  5. 4[transitive] smash something/somebody (+ adv./prep.) to hit something/somebody very hard synonym slam He smashed the ball into the goal.
  6. destroy/defeat
  7. 5[transitive] smash something/somebody to destroy, defeat or put an end to something/somebody Police say they have smashed a major drugs ring. She has smashed the world record (= broken it by a large amount).
  8. crash vehicle
  9. 6[transitive] smash something (up) to crash a vehicle He’s smashed (up) his new car. Synonymscrashslam collide smash wreckThese are all words that can be used when something, especially a vehicle, hits something else very hard and is damaged or destroyed.crash (rather informal) to hit an object or another vehicle, causing damage; to make a vehicle do this:I was terrified that the plane would crash.slam (something) into/​against somebody/​something to crash into something with a lot of force; to make something do this:The car skidded and slammed into a tree.collide (rather formal) (of two vehicles or people) to crash into each other; (of a vehicle or person) to crash into somebody/​something else:The car and the van collided head-on in thick fog.smash (rather informal) to crash into something with a lot of force; to make something do this; to crash a car:Ramraiders smashed a stolen car through the shop window.crash, slam or smash?Crash is used especially to talk about vehicles and can be used without a preposition:We’re going to crash, aren’t we? In this meaning slam and smash always take a preposition:We’re going to slam/​smash, aren’t we? They are used for a much wider range of things than just vehicles. Crash can also be used for other things, if used with a preposition:He crashed down the telephone receiver.wreck to crash a vehicle and damage it so badly that it is not worth repairingPatterns two vehicles crash/​collide two vehicles crash/​slam/​smash into each other to crash/​smash/​wreck a car See related entries: Motoring problems and accidents
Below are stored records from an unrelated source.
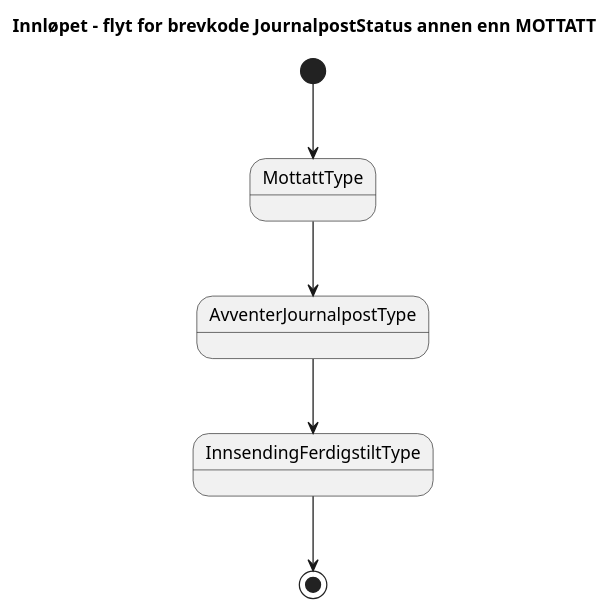
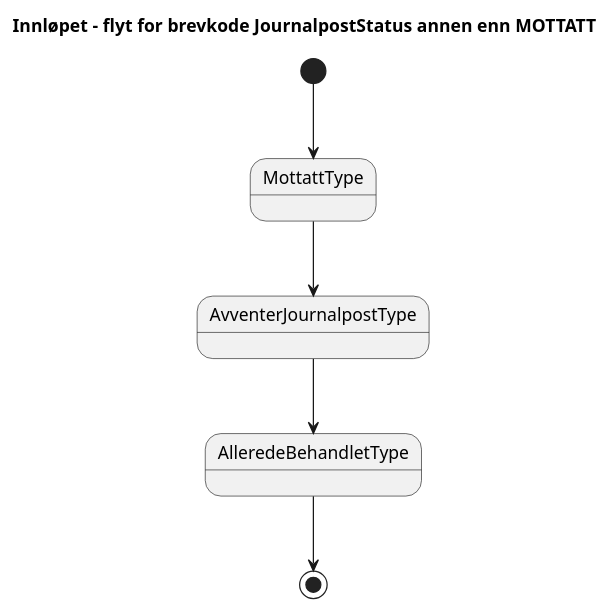
The diagram in docs/arkitektur/tilstander/JournalpostStatus annen enn MOTTATT.approved.puml (navikt/dp-mottak), drawn with PlantUML before and after one commit. The commit also changed 10 other files, not shown here.

First line of the commit message:
La journalposter som allerede er behandlet (allerede journalført) gå til tilstand "allerede behandlet"

```diff
--- a/docs/arkitektur/tilstander/JournalpostStatus annen enn MOTTATT.approved.puml
+++ b/docs/arkitektur/tilstander/JournalpostStatus annen enn MOTTATT.approved.puml
@@ -1,9 +1,9 @@
 @startuml
 title 
 Innløpet – flyt for brevkode JournalpostStatus annen enn MOTTATT
 end title           
 [*]-->MottattType 
 MottattType --> AvventerJournalpostType
-AvventerJournalpostType --> InnsendingFerdigstiltType
-InnsendingFerdigstiltType--> [*]
+AvventerJournalpostType --> AlleredeBehandletType
+AlleredeBehandletType--> [*]
 @enduml
```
  10. in tennis, etc.
  11. 7[transitive] smash something to hit a high ball downwards and very hard over the net
  12. Word Origin early 18th cent. (as a noun): probably imitative, representing a blend of words such as smack, smite with bash, mash, etc.Extra examples A bullet smashed into the wall behind them. His right hand was smashed and his shoulder dislocated. Ramraiders smashed a stolen car through the shop window. She flew into one of her rages and started smashing crockery. Phrasal Verbssmash somethingdownsmash somethinginsmash somethingup
See the Oxford Advanced American Dictionary entry: smash